Learn from Louis: 3 Business Lessons from Louis C.K.
If you don’t know Louis C.K. yet, you will soon – he’s a comedian with a hit TV show and a dedicated fan base, rising to stardom with a unique approach to his craft. His brand of self-deprecating humor sometimes seems at odds with his massive success, but don’t be deceived – the man is a powerhouse, changing the way that the business of comedy is done.
That change hasn’t happened by accident, either. Aside from being a comedic visionary, Louis C.K. is also quite the savvy businessman. And if companies pay attention, they can learn quite a bit from his techniques.
Here are three business lessons we can learn from Louis.
1. Cut out the middleman when you can.
In late 2011, Louis C.K. made over $1 million in 12 days by selling downloads of his Live at the Beacon standup special, and during the summer of 2012 he sold 100,000 tickets to his live show in two days (to the tune of $4.5 million). He pocketed all of that.
The reason? As an experiment, he released everything in one place: his own website. He paid all Live at the Beacon production and posting costs out-of-pocket and charged fans only $5 to download. It was this same technique that led to his sold-out performances. He avoided using a ticketing service, charged everyone a flat rate of $45, and kept the profit. Soon, other comedians began to follow suit. Thanks to Louis C.K., the traditional comedy distribution model is beginning to change.
In expansion-stage companies, a middleman is hopefully there for a reason – to facilitate what seems impractical or impossible. But every company should constantly be looking for ways to streamline their processes. Simplicity can be difficult to achieve but extremely valuable when embraced. Look at your company – is there a vendor slowing you down? Is there a communication breakdown along a chain of command that’s too long? Is there a piece of software that’s supposed to help but actually hinders? If so, get rid of it.
2. Be direct with your audience.
Don’t forget to speak honestly to those who are already listening. Something that Louis C.K. and expansion-stage companies have in common is an engaged audience. You want that audience to grow, but being direct with your current customers is crucial.
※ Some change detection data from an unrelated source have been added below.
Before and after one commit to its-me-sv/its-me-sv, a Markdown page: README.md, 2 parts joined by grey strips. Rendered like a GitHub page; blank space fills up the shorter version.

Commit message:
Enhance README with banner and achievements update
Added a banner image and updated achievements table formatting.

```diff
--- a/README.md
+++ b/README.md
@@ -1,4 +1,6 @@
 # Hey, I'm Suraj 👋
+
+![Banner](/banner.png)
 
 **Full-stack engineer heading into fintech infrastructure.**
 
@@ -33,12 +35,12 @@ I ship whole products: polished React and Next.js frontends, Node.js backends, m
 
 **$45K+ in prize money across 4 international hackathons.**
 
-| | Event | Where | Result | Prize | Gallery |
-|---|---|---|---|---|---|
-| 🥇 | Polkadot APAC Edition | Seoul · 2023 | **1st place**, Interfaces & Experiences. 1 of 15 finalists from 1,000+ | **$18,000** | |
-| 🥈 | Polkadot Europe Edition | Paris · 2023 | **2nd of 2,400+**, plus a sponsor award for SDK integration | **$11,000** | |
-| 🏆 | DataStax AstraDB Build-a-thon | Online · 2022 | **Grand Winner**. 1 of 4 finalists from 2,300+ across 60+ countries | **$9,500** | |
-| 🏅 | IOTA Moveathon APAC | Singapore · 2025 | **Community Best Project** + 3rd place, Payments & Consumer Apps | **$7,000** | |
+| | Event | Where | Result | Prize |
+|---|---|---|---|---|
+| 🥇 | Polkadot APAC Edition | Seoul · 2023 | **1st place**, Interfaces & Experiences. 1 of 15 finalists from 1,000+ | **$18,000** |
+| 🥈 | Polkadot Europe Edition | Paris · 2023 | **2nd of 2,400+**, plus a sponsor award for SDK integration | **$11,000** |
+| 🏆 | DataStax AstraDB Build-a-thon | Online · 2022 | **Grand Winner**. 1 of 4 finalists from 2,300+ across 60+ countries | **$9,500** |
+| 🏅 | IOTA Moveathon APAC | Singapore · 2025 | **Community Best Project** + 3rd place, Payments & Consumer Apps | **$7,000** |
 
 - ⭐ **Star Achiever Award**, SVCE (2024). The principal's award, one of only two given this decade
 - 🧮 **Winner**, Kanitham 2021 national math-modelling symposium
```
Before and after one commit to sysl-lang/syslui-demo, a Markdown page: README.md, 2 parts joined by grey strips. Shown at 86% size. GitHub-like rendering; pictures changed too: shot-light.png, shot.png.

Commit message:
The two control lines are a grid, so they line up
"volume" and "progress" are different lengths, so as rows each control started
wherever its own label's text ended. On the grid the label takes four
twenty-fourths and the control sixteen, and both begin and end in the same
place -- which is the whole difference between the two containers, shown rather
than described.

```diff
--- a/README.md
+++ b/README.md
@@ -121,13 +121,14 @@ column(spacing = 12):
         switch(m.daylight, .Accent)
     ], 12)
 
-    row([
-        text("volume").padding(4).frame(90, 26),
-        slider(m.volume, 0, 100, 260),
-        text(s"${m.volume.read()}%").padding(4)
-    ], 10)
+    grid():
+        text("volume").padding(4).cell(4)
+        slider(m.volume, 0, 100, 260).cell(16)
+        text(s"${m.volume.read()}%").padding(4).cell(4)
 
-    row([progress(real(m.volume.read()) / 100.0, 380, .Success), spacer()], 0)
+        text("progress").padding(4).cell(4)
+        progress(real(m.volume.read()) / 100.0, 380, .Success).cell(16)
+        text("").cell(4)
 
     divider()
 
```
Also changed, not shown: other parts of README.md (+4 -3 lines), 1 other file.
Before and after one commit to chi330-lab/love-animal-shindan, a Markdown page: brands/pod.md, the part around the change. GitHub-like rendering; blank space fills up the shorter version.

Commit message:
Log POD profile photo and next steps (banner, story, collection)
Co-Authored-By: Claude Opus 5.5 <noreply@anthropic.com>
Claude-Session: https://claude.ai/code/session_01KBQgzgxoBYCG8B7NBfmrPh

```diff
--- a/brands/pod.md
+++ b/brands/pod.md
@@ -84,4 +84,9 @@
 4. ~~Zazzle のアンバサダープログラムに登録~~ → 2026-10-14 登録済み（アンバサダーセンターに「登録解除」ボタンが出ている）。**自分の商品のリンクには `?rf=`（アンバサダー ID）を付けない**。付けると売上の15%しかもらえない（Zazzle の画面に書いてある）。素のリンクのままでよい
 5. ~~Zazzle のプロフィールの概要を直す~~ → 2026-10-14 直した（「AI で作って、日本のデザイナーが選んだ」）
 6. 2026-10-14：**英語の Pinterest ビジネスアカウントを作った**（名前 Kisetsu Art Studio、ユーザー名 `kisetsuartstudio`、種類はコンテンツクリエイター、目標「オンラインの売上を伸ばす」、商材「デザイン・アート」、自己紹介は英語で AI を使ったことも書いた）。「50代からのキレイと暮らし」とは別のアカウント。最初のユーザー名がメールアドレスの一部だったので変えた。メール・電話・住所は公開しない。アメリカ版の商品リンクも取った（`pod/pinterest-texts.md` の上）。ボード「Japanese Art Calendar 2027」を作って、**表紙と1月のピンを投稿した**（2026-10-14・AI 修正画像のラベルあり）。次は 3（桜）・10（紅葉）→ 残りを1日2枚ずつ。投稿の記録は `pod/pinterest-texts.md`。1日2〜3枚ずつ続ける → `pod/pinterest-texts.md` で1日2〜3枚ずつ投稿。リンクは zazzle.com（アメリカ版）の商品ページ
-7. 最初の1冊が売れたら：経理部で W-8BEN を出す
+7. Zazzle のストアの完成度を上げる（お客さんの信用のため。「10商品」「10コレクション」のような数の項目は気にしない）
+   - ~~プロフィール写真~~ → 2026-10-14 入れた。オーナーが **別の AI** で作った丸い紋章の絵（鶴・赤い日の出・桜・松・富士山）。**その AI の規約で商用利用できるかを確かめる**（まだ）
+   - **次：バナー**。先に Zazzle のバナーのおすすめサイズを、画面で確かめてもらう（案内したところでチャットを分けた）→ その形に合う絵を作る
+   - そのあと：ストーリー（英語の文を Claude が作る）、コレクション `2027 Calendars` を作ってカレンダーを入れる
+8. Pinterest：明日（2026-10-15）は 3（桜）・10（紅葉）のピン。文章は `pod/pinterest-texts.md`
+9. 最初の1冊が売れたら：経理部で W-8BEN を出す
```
They should know who you are and what you’re about.
When Louis C.K. released Live at the Beacon, one concern was illegal downloading. Of that, he had this to say to his buyers:
“I’d just like you to consider this: I made these files extremely easy to use against well-informed advice … I chose to do it this way anyway, because I want it to be easy for people to watch and enjoy this video in any way they want without “corporate” restrictions.
Please bear in mind that I am not a company or a corporation. I’m just some guy. I paid for the production and posting of this video with my own money. I would like to be able to post more material to the fans in this way, which makes it cheaper for the buyer and more pleasant for me. So, please help me keep this being a good idea.”
It worked. Honesty and a quality, reasonably priced product made people happy to pay. He didn’t condescend or underestimate his audience, which ranks among the most important business lessons you can learn from him: Demonstrate confidence in your product and your consumer, and they will respond in kind.
3. Humanize your brand.
I was inspired to write this post because of one of Louis C.K.’s latest offerings. When fellow comedian Tig Notaro performed in August 2012, shortly after being diagnosed with breast cancer and a few weeks after her mother passed away, her raw set was quickly elevated to legendary status. There was just one problem – no one but those in attendance could experience the set. Enter Louis C.K.
Louis C.K. got a hold of the audio and made it available for a $5 download with $4 of that going directly to Notaro. Notaro donated some of her portion to breast cancer research and benefited from the exposure. Louis C.K.’s distribution model worked once again – Notaro is now cancer-free and has a book deal.
This isn’t to say that your company needs to start a charity tomorrow (these are business lessons, after all), but you should be asking yourself what else your consumer likes and supports. A good company knows that it’s not always about them and is in a better position to build a positive image and customer loyalty because of that. This is especially important to remember as a marketer – create a conversation, share content, engage in mutually beneficial endeavors. Your customers (and your bottom line) will thank you.